**THE PROBLEM**
Give the records again. Keep them exact and leave out the images.

**TASK DATA**
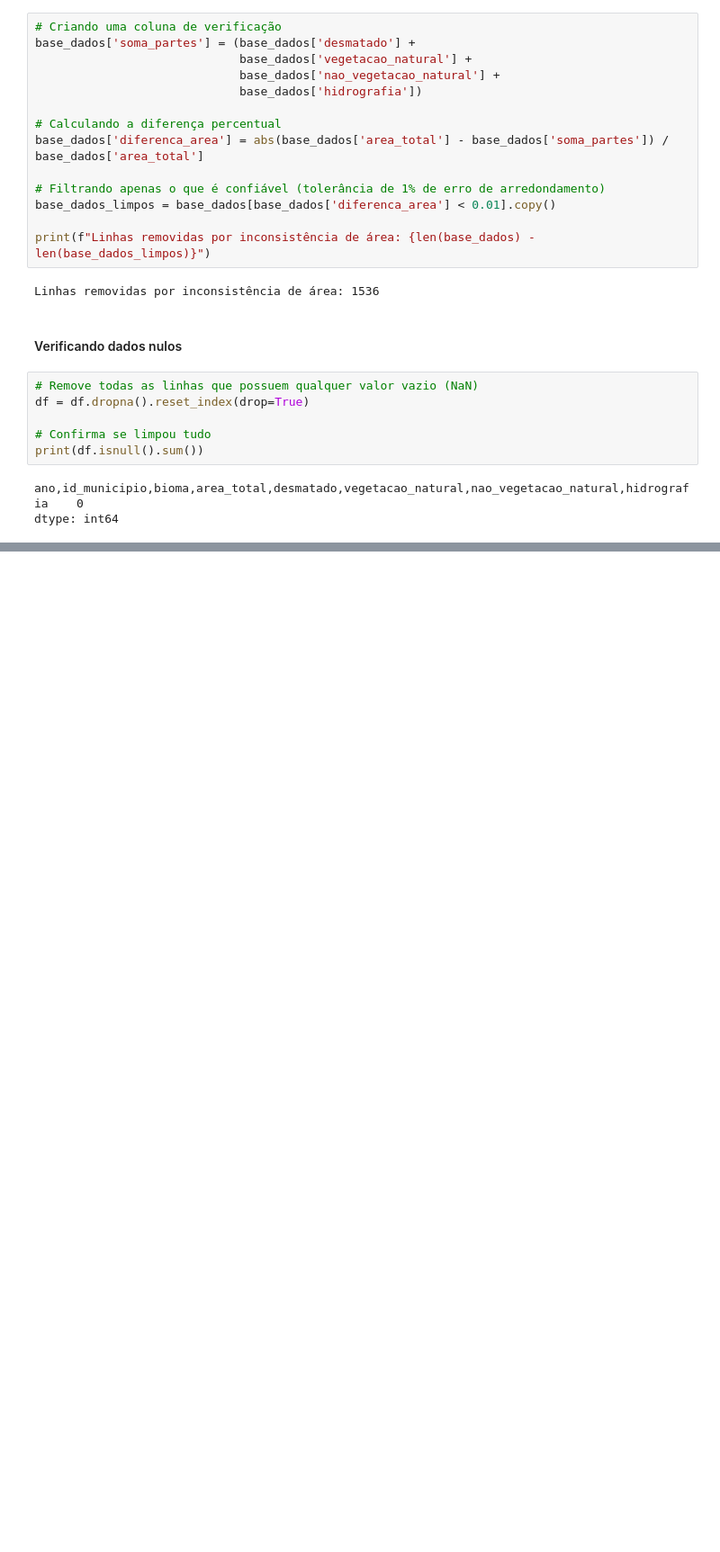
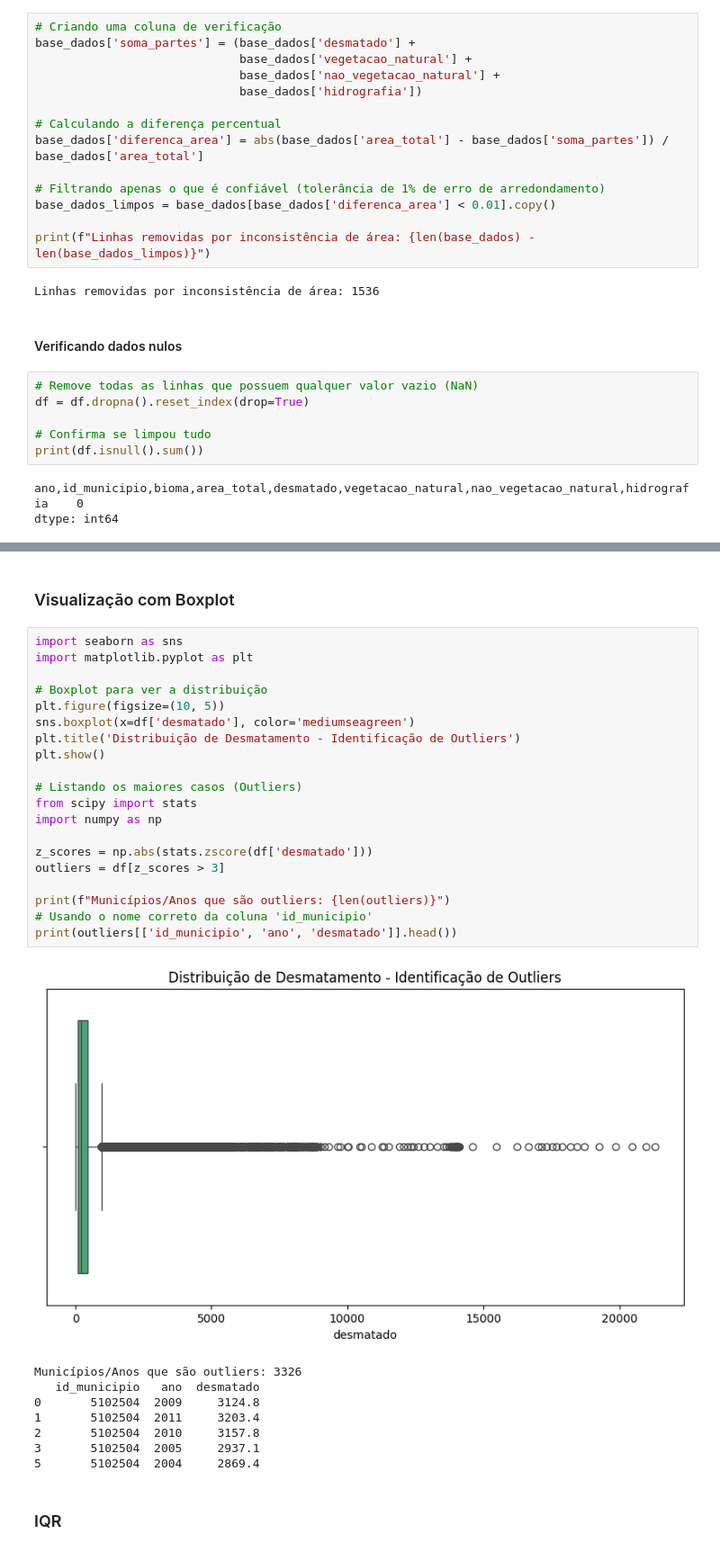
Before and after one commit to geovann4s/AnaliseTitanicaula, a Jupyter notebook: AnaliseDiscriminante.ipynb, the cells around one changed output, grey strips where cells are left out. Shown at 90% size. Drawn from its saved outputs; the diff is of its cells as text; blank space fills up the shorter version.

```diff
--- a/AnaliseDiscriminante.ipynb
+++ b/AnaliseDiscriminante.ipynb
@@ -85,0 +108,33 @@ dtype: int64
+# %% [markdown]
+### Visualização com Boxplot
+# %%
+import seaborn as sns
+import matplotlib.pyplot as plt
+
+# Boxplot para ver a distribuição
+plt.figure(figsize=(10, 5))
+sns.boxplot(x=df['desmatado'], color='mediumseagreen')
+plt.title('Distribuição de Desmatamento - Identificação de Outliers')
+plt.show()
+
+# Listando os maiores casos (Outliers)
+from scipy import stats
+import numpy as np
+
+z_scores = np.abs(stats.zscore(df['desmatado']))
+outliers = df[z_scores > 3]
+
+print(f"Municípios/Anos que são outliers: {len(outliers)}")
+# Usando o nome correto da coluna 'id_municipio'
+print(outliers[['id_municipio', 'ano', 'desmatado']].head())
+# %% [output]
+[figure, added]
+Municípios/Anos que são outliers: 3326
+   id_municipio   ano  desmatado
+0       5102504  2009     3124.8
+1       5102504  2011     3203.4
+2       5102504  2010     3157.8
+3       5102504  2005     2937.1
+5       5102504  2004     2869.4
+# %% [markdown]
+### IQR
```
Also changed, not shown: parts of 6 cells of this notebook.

**EXPECTED OUTPUT**
Before and after one commit to geovann4s/AnaliseTitanicaula, a Jupyter notebook: AnaliseDiscriminante.ipynb, the cells around one changed output, grey strips where cells are left out. Shown at 90% size. Drawn from its saved outputs; the diff is of its cells as text; blank space fills up the shorter version.

```diff
--- a/AnaliseDiscriminante.ipynb
+++ b/AnaliseDiscriminante.ipynb
@@ -85,0 +108,33 @@ dtype: int64
+# %% [markdown]
+### Visualização com Boxplot
+# %%
+import seaborn as sns
+import matplotlib.pyplot as plt
+
+# Boxplot para ver a distribuição
+plt.figure(figsize=(10, 5))
+sns.boxplot(x=df['desmatado'], color='mediumseagreen')
+plt.title('Distribuição de Desmatamento - Identificação de Outliers')
+plt.show()
+
+# Listando os maiores casos (Outliers)
+from scipy import stats
+import numpy as np
+
+z_scores = np.abs(stats.zscore(df['desmatado']))
+outliers = df[z_scores > 3]
+
+print(f"Municípios/Anos que são outliers: {len(outliers)}")
+# Usando o nome correto da coluna 'id_municipio'
+print(outliers[['id_municipio', 'ano', 'desmatado']].head())
+# %% [output]
+[figure, added]
+Municípios/Anos que são outliers: 3326
+   id_municipio   ano  desmatado
+0       5102504  2009     3124.8
+1       5102504  2011     3203.4
+2       5102504  2010     3157.8
+3       5102504  2005     2937.1
+5       5102504  2004     2869.4
+# %% [markdown]
+### IQR
```
Also changed, not shown: parts of 6 cells of this notebook.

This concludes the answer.